For the last few seasons, it was usually sometime in July or August that you had to start searching for reasons to watch the Phillies after the team fell deeper in the playoff chase and another losing season rolled on.
Perhaps you hung around in 2015 to watch Aaron Nola, or in 2016 you enjoyed Ryan Howard's farewell, or you stayed hooked last year to see Rhys Hoskins emerge. This year, the Phillies kept your interest with a surprising playoff race all the way until the middle of September.
You didn't have to search for a reason to watch. And now with two weeks left, you do. Here's one: J.P. Crawford.
The Phillies will go heavily this offseason after Manny Machado, who expects to stay at shortstop wherever he plays next season.

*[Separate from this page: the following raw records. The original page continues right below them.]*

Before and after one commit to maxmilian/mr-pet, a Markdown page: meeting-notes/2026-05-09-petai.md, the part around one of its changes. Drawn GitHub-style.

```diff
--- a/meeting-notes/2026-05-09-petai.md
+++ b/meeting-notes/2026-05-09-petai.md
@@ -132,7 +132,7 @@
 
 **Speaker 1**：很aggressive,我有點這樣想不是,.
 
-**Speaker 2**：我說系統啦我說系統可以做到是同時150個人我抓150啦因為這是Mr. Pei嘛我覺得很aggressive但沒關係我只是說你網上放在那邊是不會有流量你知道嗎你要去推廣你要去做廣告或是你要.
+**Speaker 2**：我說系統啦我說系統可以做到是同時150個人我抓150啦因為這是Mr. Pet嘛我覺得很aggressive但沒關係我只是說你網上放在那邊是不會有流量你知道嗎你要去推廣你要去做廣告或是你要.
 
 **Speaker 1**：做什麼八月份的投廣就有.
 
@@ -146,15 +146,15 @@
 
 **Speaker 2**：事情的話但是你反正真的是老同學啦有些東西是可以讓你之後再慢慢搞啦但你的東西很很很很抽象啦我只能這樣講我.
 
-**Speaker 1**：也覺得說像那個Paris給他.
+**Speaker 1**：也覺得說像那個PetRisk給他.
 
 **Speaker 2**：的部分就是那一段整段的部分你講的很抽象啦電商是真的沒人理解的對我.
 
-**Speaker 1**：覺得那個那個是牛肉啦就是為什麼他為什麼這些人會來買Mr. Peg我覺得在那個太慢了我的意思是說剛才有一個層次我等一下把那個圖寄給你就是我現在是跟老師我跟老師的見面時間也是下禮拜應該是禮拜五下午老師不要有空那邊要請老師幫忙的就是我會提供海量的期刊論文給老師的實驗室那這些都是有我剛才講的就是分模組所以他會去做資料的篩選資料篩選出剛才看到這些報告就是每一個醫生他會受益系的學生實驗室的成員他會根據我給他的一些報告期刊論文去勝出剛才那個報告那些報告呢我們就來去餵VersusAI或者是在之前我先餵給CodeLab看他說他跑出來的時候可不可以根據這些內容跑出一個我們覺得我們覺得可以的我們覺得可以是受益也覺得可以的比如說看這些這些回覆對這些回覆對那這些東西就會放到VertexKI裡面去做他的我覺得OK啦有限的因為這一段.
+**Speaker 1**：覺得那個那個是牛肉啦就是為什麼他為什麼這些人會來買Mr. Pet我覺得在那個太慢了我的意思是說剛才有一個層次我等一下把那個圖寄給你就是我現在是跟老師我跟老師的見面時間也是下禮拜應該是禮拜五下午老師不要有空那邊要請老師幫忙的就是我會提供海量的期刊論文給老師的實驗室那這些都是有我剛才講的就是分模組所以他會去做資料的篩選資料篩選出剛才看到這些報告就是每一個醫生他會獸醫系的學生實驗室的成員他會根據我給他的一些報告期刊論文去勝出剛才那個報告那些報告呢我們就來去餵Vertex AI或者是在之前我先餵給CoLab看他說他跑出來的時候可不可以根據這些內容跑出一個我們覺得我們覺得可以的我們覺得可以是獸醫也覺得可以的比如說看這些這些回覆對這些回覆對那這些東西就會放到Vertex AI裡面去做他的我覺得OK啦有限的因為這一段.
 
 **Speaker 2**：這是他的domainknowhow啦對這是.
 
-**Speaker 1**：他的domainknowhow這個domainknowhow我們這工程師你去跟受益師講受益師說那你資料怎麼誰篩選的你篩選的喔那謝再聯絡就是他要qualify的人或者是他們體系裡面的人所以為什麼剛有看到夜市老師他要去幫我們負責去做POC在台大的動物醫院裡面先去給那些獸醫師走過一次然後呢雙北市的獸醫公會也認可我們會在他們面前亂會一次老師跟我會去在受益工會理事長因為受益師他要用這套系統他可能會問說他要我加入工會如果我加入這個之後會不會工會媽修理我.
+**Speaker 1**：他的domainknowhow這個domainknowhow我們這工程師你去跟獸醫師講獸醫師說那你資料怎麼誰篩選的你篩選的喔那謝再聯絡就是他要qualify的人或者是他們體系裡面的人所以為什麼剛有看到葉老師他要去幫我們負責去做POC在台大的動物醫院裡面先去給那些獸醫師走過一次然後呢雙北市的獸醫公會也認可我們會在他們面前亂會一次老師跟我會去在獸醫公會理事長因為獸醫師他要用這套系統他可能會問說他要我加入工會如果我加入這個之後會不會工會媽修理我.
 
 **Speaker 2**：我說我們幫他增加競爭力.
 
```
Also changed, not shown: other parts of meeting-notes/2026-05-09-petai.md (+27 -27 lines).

Crawford, who started the season as the opening-day shortstop before spending most of it on the disabled list, has an uncertain future.
No, a strong two weeks from Crawford will not dissuade the Phillies from signing Machado. But it could be enough to force them to keep Crawford in their plans. He looked good earlier this season at third base, and perhaps he could play there next season if the team elects to move on from Maikel Franco. Or Crawford could find a way as a reserve, a role he assumed for the first time in his career earlier this month when he returned from the minors.
There is so much uncertainty about next season's infield. Scott Kingery and perhaps Carlos Santana are the only players on the infield who can confidently say they will be with the team next season. It will be an interesting offseason, and how the team views Crawford could be altered if he finishes strong.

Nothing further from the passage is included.